With screen sizes gradually increasing, low resolutions mean text and icons can look blocky and jagged.On a 5in screen, 1280×720 is the minimum you want, but higher is always better, and as we’ve mentioned you can find a full-HD screen at this price (though don’t expect Quad-HD).On smaller phones with, say, 4.5in screens, you can get away with 960×540, but you really can do better.Screen quality and brightness may not be so important to you, but it’s worth checking our reviews to find out if a screen is particularly good or bad.Low brightness can make a screen difficult to view in bright sunlight.
People’s phones are increasingly their main camera, so it pays to choose a phone with the best possible camera for photos and videos.Cameras are the first items to be cut down in budget phones, so it’s common to find low-quality, low-resolution sensors and lenses.We always take test photos and videos and explain whether they’re any good or not in our reviews.What you can’t do is to look at a camera’s specifications and work out whether it will take good shots or not: the numbers are largely meaningless – at best they’re a rough guide to how capable a phone camera is going to be. If one manufacturer offers a 13Mp rear camera and another just 5Mp, it doesn’t take a genius to expect better quality from the manufacturer who offers 13Mp. Just be sure to check that 13Mp camera is not actually an 8Mp camera using software interpolation to get to 13Mp. Don’t overlook the front camera.
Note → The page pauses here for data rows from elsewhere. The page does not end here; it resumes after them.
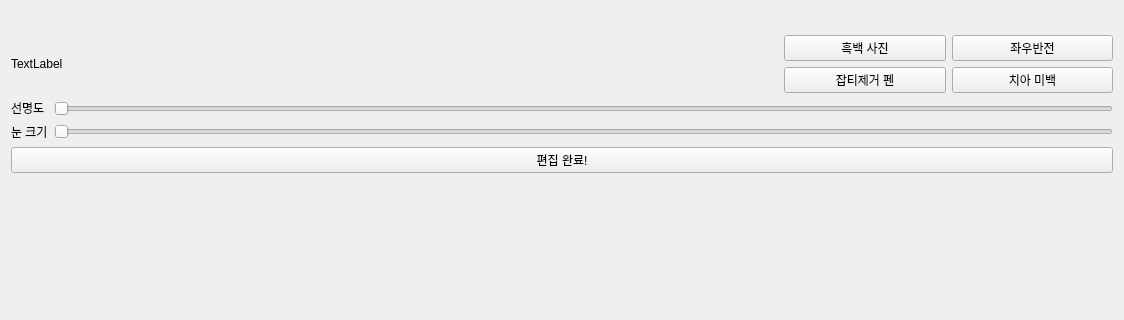
First picture: the form in Qt/Simple-Smart-ID-Photo-Maker_Qt/photoeditpage.ui, repository jeong7231/Intel7_simple_id_photo_maker, before the edit; both pictures show x 0 to 1124 and y 298 to 618 of the 1124 by 805 pixel window.
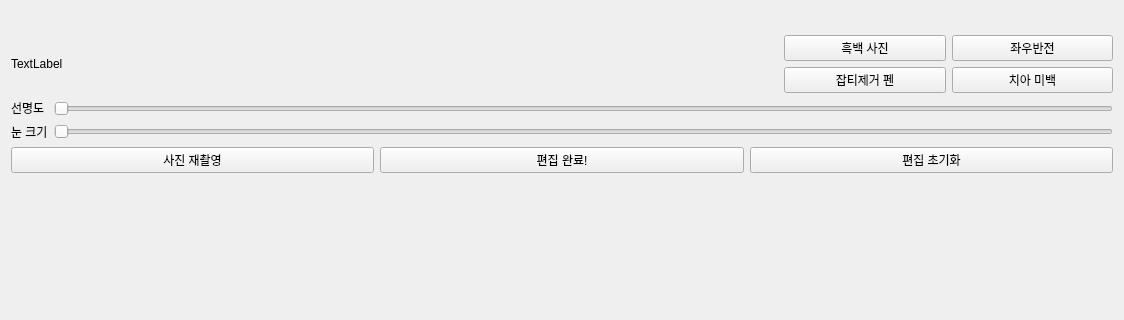
Second picture: the form after the edit.

Commit message: 사진 배경, 저장, 뒤로가기 모두 완료

The edit to the form file:
```diff
--- a/Qt/Simple-Smart-ID-Photo-Maker_Qt/photoeditpage.ui
+++ b/Qt/Simple-Smart-ID-Photo-Maker_Qt/photoeditpage.ui
@@ -15,7 +15,7 @@
   </property>
   <layout class="QVBoxLayout" name="verticalLayout_2">
    <item>
-    <layout class="QVBoxLayout" name="verticalLayout" stretch="10,1,1">
+    <layout class="QVBoxLayout" name="verticalLayout" stretch="10,1,0">
      <item>
       <layout class="QHBoxLayout" name="horizontalLayout_3" stretch="7,3">
        <item>
@@ -120,11 +120,29 @@
       </layout>
      </item>
      <item>
+      <layout class="QHBoxLayout" name="horizontalLayout">
+       <item>
+        <widget class="QPushButton" name="retakeshot_button">
+         <property name="text">
+          <string>사진 재촬영</string>
+         </property>
+        </widget>
+       </item>
+       <item>
       <widget class="QPushButton" name="finish_button">
        <property name="text">
         <string>편집 완료!</string>
        </property>
       </widget>
+       </item>
+       <item>
+        <widget class="QPushButton" name="init_button">
+         <property name="text">
+          <string>편집 초기화</string>
+         </property>
+        </widget>
+       </item>
+      </layout>
      </item>
     </layout>
    </item>
```
Lines whose indentation alone changed are shown as unchanged. The commit also changes 3 other files.
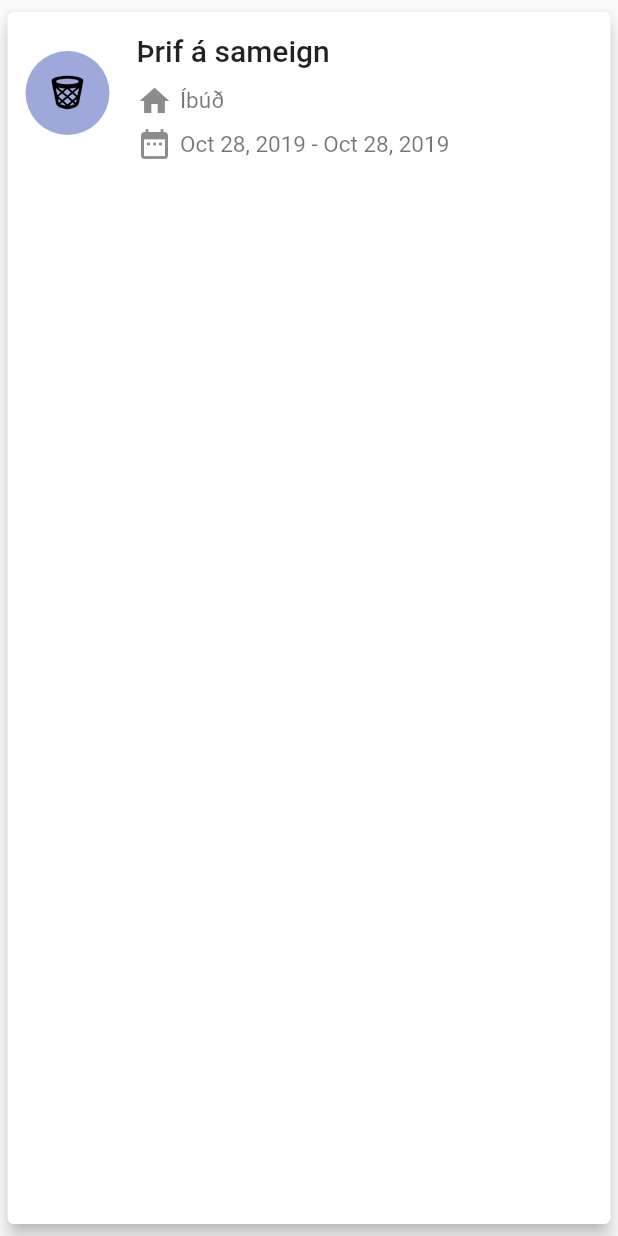
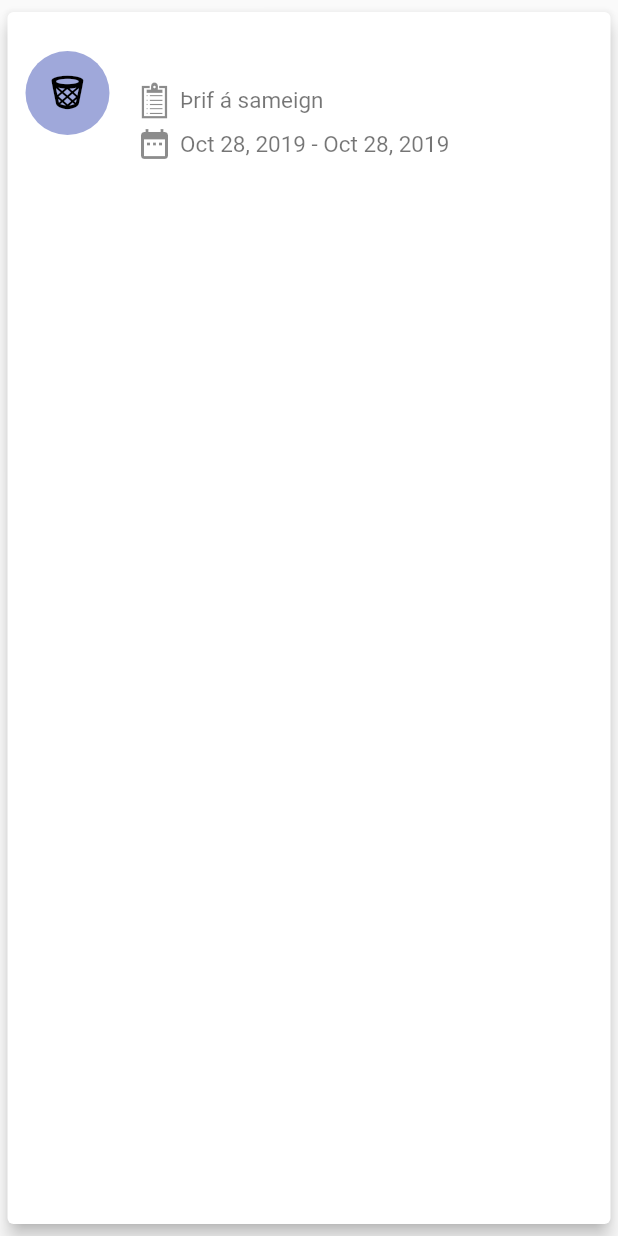
Before and after one commit to Hafst1/Husfelag, a Flutter app: the CleaningListItem widget shown alone on an empty page, opened directly with empty values, on a phone screen of 412 x 824 dp. Run offline on Flutter 3.47's test engine with Material 2 defaults, Android fonts, the phone set to English and light mode, and no system bars; our stand-ins replace table_calendar; statements that could not run were skipped.

Commit message:
small changes to list_items

```diff
--- a/lib/providers/constructions_provider.dart
+++ b/lib/providers/constructions_provider.dart
@@ -56,7 +56,7 @@ class ConstructionsProvider with ChangeNotifier {
       case ConstructionStatus.old:
         return dateTo.isBefore(currentDate);
       default:
-        return false;
+        return true;
     }
   }
 
--- a/lib/widgets/cleaning_list_item.dart
+++ b/lib/widgets/cleaning_list_item.dart
@@ -40,7 +40,7 @@ class CleaningListItem extends StatelessWidget {
           ),
         ),
         title: Text(
-          "Þrif á sameign",
+          apartment,
           style: Theme.of(context).textTheme.title,
         ),
         subtitle: Container(
@@ -49,13 +49,14 @@ class CleaningListItem extends StatelessWidget {
             children: <Widget>[
               Row(
                 children: <Widget>[
-                  Icon(Icons.home),
+                  Icon(CustomIcons.clipboard),
                   SizedBox(
                     width: 5,
                   ),
                   Expanded(
                     child: Text(
-                      'Íbúð $apartment',
+                      //apartment,
+                      "Þrif á sameign",
                       style: TextStyle(fontSize: 15),
                     ),
                   ),
--- a/lib/widgets/meetings_list_item.dart
+++ b/lib/widgets/meetings_list_item.dart
@@ -6,14 +6,12 @@ import './custom_icons_icons.dart';
 class MeetingsListItem extends StatelessWidget {
   final String title;
   final DateTime date;
-  final String startsAt;
   final String location;
   final String route;
 
   MeetingsListItem(
     {@required this.title,
     @required this.date,
-    @required this.startsAt,
     @required this.location,
     @required this.route}
   );
@@ -85,7 +83,7 @@ class MeetingsListItem extends StatelessWidget {
                   ),
                   Expanded(
                     child: Text(
-                      startsAt,
+                      DateFormat.Hm().format(date).toString(),
                       style: TextStyle(fontSize: 15),
                     ),
                   ),
```
Also changed, not shown: lib/main.dart (+14 -2 lines).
It’s rare not to get one at all if you’re spending over £60, but quality varies hugely. Avoid anything with a very low VGA (640×480) resolution and aim for at least 1.2 or 2Mp. In many cases these days you can get 5Mp at this price. Numbers do matter at this level, as manufacturers often really skimp on the front camera, so if selfies or Skype chats are the order of the day, choose a budget phone with a good front camera.
Android is the best choice for most people, but be aware that manufacturers often add their own interfaces on top of Android. Google’s own Nexus phones run ‘stock’ Android, and Motorola’s aren’t very far off, but the rest are customised to greater or lesser degrees. Again, our reviews will give the specific details. Some of these interfaces have extra features worth having, or a replacement camera app that’s much better than the stock Android one. Others take it too far and can be sluggish and unresponsive. Going for a phone with plain Android generally means you’ll get any updates faster, especially when a whole new version of Android comes out. It can be a wait of many months for other phones, or they may not get updates at all.